Gabriel Lester, Robertas Narkus, Lisa Rosenblatt, and Freek Wambacq, Bermuda, 2016, mixed media. Installation view.

Gabriel Lester, Robertas Narkus, Lisa Rosenblatt, and Freek Wambacq, Bermuda, 2016, mixed media. Installation view.

Gabriel Lester

Gabriel Lester, Robertas Narkus, Lisa Rosenblatt, and Freek Wambacq, Bermuda, 2016, mixed media. Installation view.

To classify Gabriel Lester’s “Unresolved Extravaganza” (also known as “Unhappen,” “Apple Z,” “Præmonitions,” “The Nine Day Week,” and “Seven Hills Secrets”) as a solo show would not be correct, but it is exactly this fallacy that reveals his distinctive métier. For this overview of Lester’s collaborative works of the past twenty years, the artist steadfastly continues to do what he’s always done—namely, work with others.
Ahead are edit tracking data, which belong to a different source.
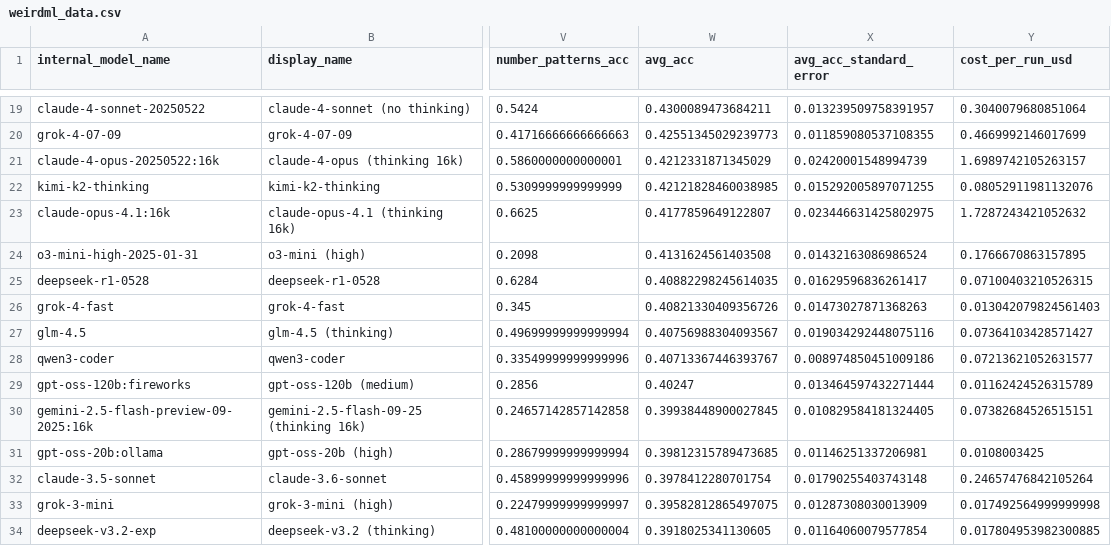
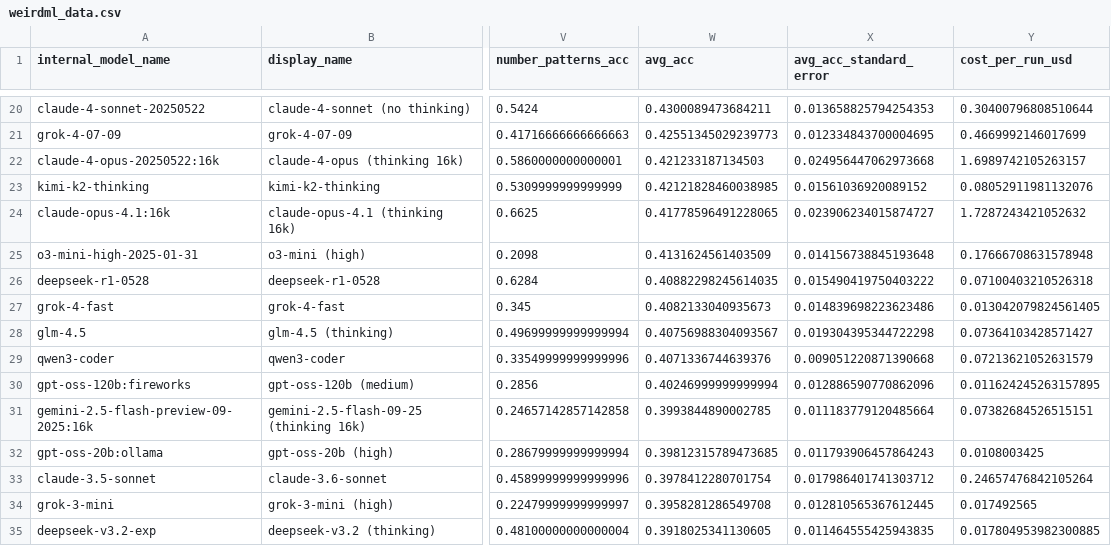
Before and after one commit to htihle/htihle.github.io, a CSV file: data/weirdml_data.csv, drawn as a sheet; only a part is shown, gaps mark what is left out; addresses are those after the commit; the diff covers the shown part only; the diff names each change by its address in the sheet, - before the commit and + after, or states it on an @@ line.

```diff
--- a/data/weirdml_data.csv
+++ b/data/weirdml_data.csv
-X20 (avg_acc_standard_error): 0.013239509758391957
+X20 (avg_acc_standard_error): 0.013658825794254353
-Y20 (cost_per_run_usd): 0.3040079680851064
+Y20 (cost_per_run_usd): 0.30400796808510644
-X21 (avg_acc_standard_error): 0.011859080537108355
+X21 (avg_acc_standard_error): 0.012334843700004695
-W22 (avg_acc): 0.4212331871345029
+W22 (avg_acc): 0.421233187134503
-X22 (avg_acc_standard_error): 0.02420001548994739
+X22 (avg_acc_standard_error): 0.024956447062973668
-X23 (avg_acc_standard_error): 0.015292005897071255
+X23 (avg_acc_standard_error): 0.01561036920089152
-W24 (avg_acc): 0.4177859649122807
+W24 (avg_acc): 0.41778596491228065
-X24 (avg_acc_standard_error): 0.023446631425802975
+X24 (avg_acc_standard_error): 0.023906234015874727
-W25 (avg_acc): 0.4131624561403508
+W25 (avg_acc): 0.4131624561403509
-X25 (avg_acc_standard_error): 0.01432163086986524
+X25 (avg_acc_standard_error): 0.014156738845193648
-Y25 (cost_per_run_usd): 0.1766670863157895
+Y25 (cost_per_run_usd): 0.17666708631578948
-X26 (avg_acc_standard_error): 0.01629596836261417
+X26 (avg_acc_standard_error): 0.015490419750403222
-Y26 (cost_per_run_usd): 0.07100403210526315
+Y26 (cost_per_run_usd): 0.07100403210526318
-W27 (avg_acc): 0.40821330409356726
+W27 (avg_acc): 0.4082133040935673
-X27 (avg_acc_standard_error): 0.01473027871368263
+X27 (avg_acc_standard_error): 0.014839698223623486
-Y27 (cost_per_run_usd): 0.013042079824561403
+Y27 (cost_per_run_usd): 0.013042079824561405
-X28 (avg_acc_standard_error): 0.019034292448075116
+X28 (avg_acc_standard_error): 0.019304395344722298
-W29 (avg_acc): 0.40713367446393767
+W29 (avg_acc): 0.4071336744639376
-X29 (avg_acc_standard_error): 0.008974850451009186
+X29 (avg_acc_standard_error): 0.009051220871390668
-Y29 (cost_per_run_usd): 0.07213621052631577
+Y29 (cost_per_run_usd): 0.07213621052631579
-W30 (avg_acc): 0.40247
+W30 (avg_acc): 0.40246999999999994
-X30 (avg_acc_standard_error): 0.013464597432271444
+X30 (avg_acc_standard_error): 0.012886590770862096
-Y30 (cost_per_run_usd): 0.01162424526315789
+Y30 (cost_per_run_usd): 0.011624245263157895
-W31 (avg_acc): 0.39938448900027845
+W31 (avg_acc): 0.3993844890002785
-X31 (avg_acc_standard_error): 0.010829584181324405
+X31 (avg_acc_standard_error): 0.011183779120485664
-X32 (avg_acc_standard_error): 0.01146251337206981
+X32 (avg_acc_standard_error): 0.011793906457864243
-X33 (avg_acc_standard_error): 0.01790255403743148
+X33 (avg_acc_standard_error): 0.017986401741303712
-W34 (avg_acc): 0.39582812865497075
+W34 (avg_acc): 0.3958281286549708
-X34 (avg_acc_standard_error): 0.01287308030013909
+X34 (avg_acc_standard_error): 0.012810565367612445
-Y34 (cost_per_run_usd): 0.017492564999999998
+Y34 (cost_per_run_usd): 0.017492565
-X35 (avg_acc_standard_error): 0.01164060079577854
+X35 (avg_acc_standard_error): 0.011464555425943835
```
Also changed, not shown: 1 added row and 118 edited cells elsewhere in this file, 3 other files.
The exhibition was curated and produced by the artist himself—Lester had been invited to do the show by de Appel’s director, Lorenzo Benedetti, but when Benedetti was controversially dismissed last year, Lester decided to proceed on his own—and includes the contributions of more than twenty artists, musicians, programmers, architects, writers, and friends. Distanza e mezogna (Distance and Perspective), 2007, with Mariana Castillo Deball, and Amorales vs. Amorales, 1996, with Carlos Amorales, are apt examples of this collaborative spirit. The first is a set of four porcelain door knockers hanging on the wall while resting against rounded mirrors, a lesson in material and functional suspense. The latter is a video showing Lester and writer/filmmaker Diego Gutierrez wearing masks that cast both of them as Amorales. In taking on this identity at the request of Amorales, Lester crossed over from commercial film work to artistic practice, and the interchanging of diverse identities is a theme to which he regularly returns.
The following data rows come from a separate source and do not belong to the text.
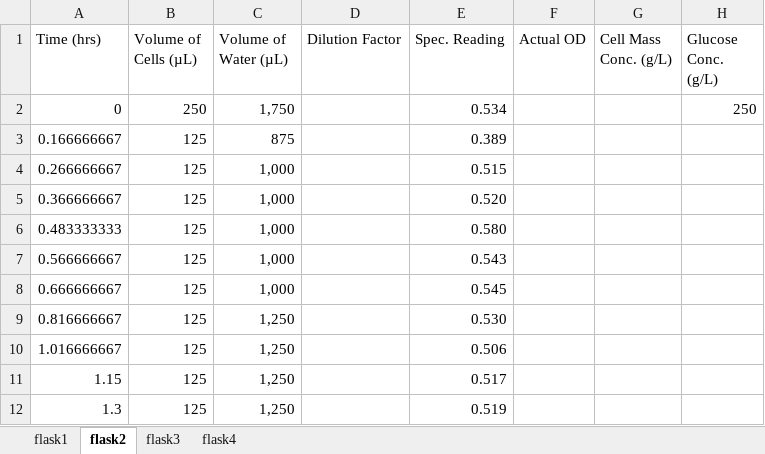
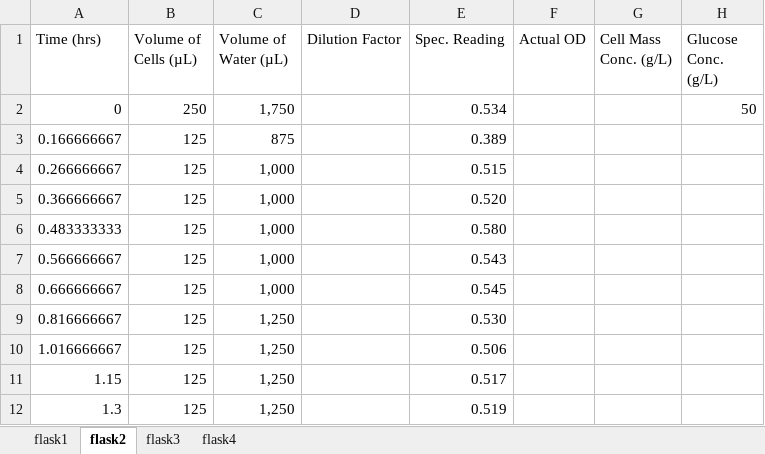
Before and after one commit to kodalli/Modeling-And-Simulation, an Excel workbook: UnitOps/BR_all_data_copy.xlsx, sheet flask2, drawn as a sheet; values as stored, in another font and other column widths than the file's, no borders; the diff names each change by its address in the sheet, - before the commit and + after, or states it on an @@ line.

```diff
--- a/UnitOps/BR_all_data_copy.xlsx (sheet flask2)
+++ b/UnitOps/BR_all_data_copy.xlsx (sheet flask2)
-H2 (Glucose Conc. (g/L)): 250
+H2 (Glucose Conc. (g/L)): 50
```
Also changed, not shown: sheet flask3, sheet flask4, sheet flask1, UnitOps/BR_all_data_copy2.xlsx, UnitOps/BR_all_data_filled.xlsx, 3 other files.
Lester’s collective impulse is displayed most patently in the new installation The French Horn, 2016. It’s a kind of summa of the exhibition: a small back room filled with a collage of images and different marks composed by others and Lester himself. It reads like a map of invisible associations and hidden implications. Like the instrument named in the work’s title, the space feels like an intricate construct capable of the most beautiful notes as well as the most discordant sounds. Its location just behind the wall that hosts the video Murmur, 2015, reveals another strength of Lester’s practice: his aptitude for scenography. In this work, classical musicians play a piece of music through complicated openings in a white wall much like the one the video is projected on, evoking a claustrophobic and contentious backstage social world.

The exhibition only gradually discloses its many layers and implications, giving the visitor a certain self-consciousness about his or her own movements and actions. Where the stage begins or ends is never really clear. This ambiguity finds its culmination in another new work, Bermuda, 2016, an all-encompassing installation consisting of a cabinet of compartments filling an entire wall of a large, darkened space. A disembodied voice tells a stirring and at times disorienting tale of disappearance, transformation, and encounter among a group of castaways on a small island. Inside each partition is an object that is lit up as if by magic to illustrate details of the story.

Lester’s hand seems to have touched every aspect of this exhibition, seen or unseen, but less in the manner of an artist or even a curator than of a movie director. This “Unresolved Extravaganza” is a total production that could only have been realized by a team of collaborators under a strong leader. It demonstrates the scope of Lester’s ambitions, but also his cunning and finesse in constructing an alternative world riddled with equivocal clues and uncertain identities.

Huib Haye van der Werf